WORK ORDER >> Copy out each line of the data below in which the string "docs" appears.

MATERIAL PROVIDED >>
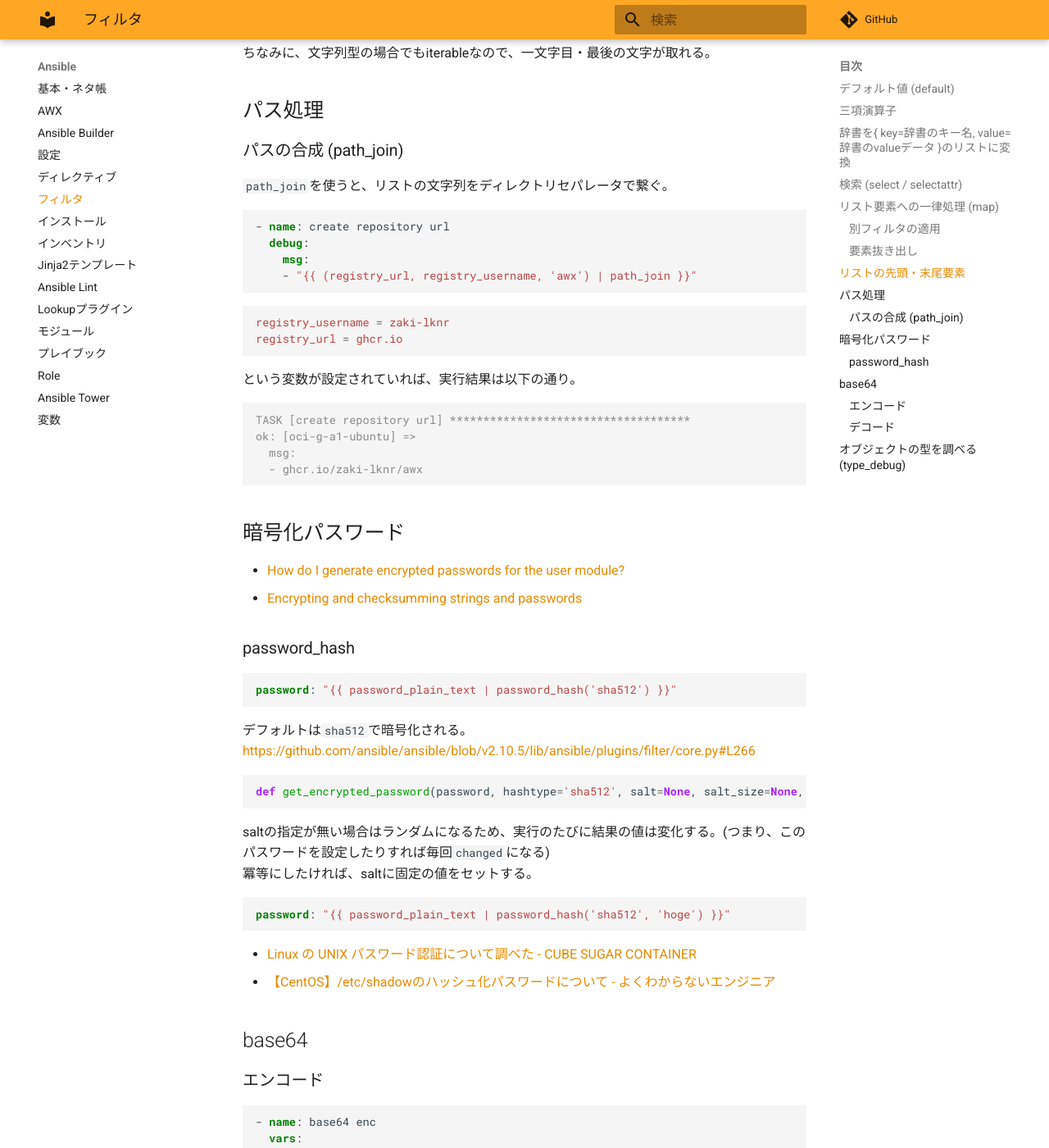
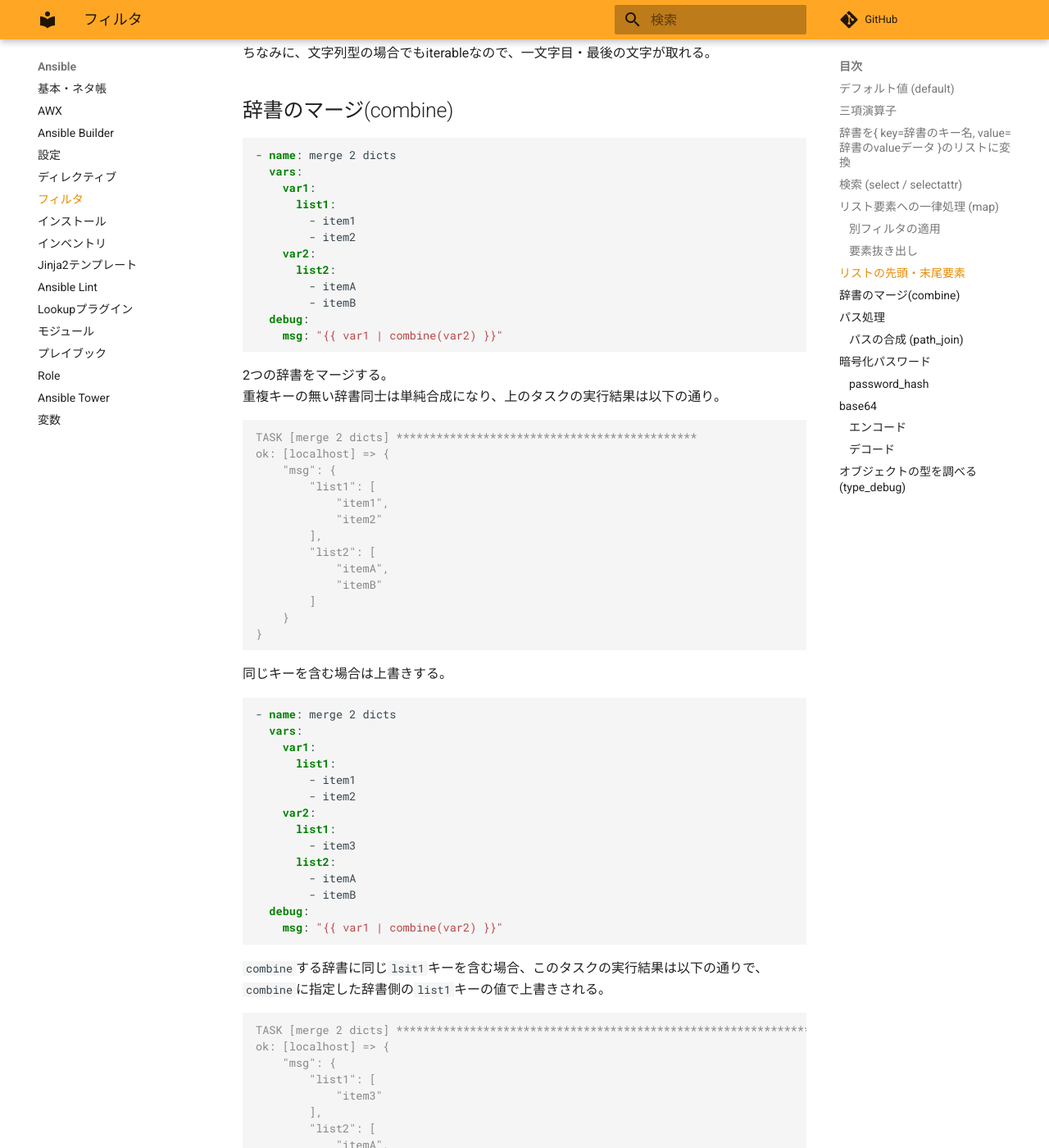
Before and after one commit to zaki-lknr/docs, an MkDocs documentation site: the page built from docs/Ansible/filter.md, in a window 1280 px wide and 1400 px high, scrolled down 5041 px. Shown: the whole window at 82% size. Built offline with MkDocs 1.6.1 and Material for MkDocs 9.7.7, drawn with Linux system fonts in a browser that asks for light colours; comment, search, counter and statistics services are not loaded.

Commit message:
add: ansible/filter: combineフィルタ

````diff
--- a/docs/Ansible/filter.md
+++ b/docs/Ansible/filter.md
@@ -232,6 +232,78 @@ ok: [localhost] =>
 
 ちなみに、文字列型の場合でもiterableなので、一文字目・最後の文字が取れる。
 
+## 辞書のマージ(combine)
+
+```yaml
+- name: merge 2 dicts
+  vars:
+    var1:
+      list1:
+        - item1
+        - item2
+    var2:
+      list2:
+        - itemA
+        - itemB
+  debug:
+    msg: "{{ var1 | combine(var2) }}"
+```
+
+2つの辞書をマージする。
+重複キーの無い辞書同士は単純合成になり、上のタスクの実行結果は以下の通り。
+
+```console
+TASK [merge 2 dicts] *********************************************
+ok: [localhost] => {
+    "msg": {
+        "list1": [
+            "item1",
+            "item2"
+        ],
+        "list2": [
+            "itemA",
+            "itemB"
+        ]
+    }
+}
+```
+
+同じキーを含む場合は上書きする。
+
+```yaml
+- name: merge 2 dicts
+  vars:
+    var1:
+      list1:
+        - item1
+        - item2
+    var2:
+      list1:
+        - item3
+      list2:
+        - itemA
+        - itemB
+  debug:
+    msg: "{{ var1 | combine(var2) }}"
+```
+
+`combine`する辞書に同じ`lsit1`キーを含む場合、このタスクの実行結果は以下の通りで、`combine`に指定した辞書側の`list1`キーの値で上書きされる。
+
+```console
+TASK [merge 2 dicts] ******************************************************************
+ok: [localhost] => {
+    "msg": {
+        "list1": [
+            "item3"
+        ],
+        "list2": [
+            "itemA",
+            "itemB"
+        ]
+    }
+}
+```
+
 ## パス処理
 
 ### パスの合成 (path_join)
````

ANSWER BELOW >>
Before and after one commit to zaki-lknr/docs, an MkDocs documentation site: the page built from docs/Ansible/filter.md, in a window 1280 px wide and 1400 px high, scrolled down 5041 px. Shown: the whole window at 82% size. Built offline with MkDocs 1.6.1 and Material for MkDocs 9.7.7, drawn with Linux system fonts in a browser that asks for light colours; comment, search, counter and statistics services are not loaded.
--- a/docs/Ansible/filter.md
+++ b/docs/Ansible/filter.md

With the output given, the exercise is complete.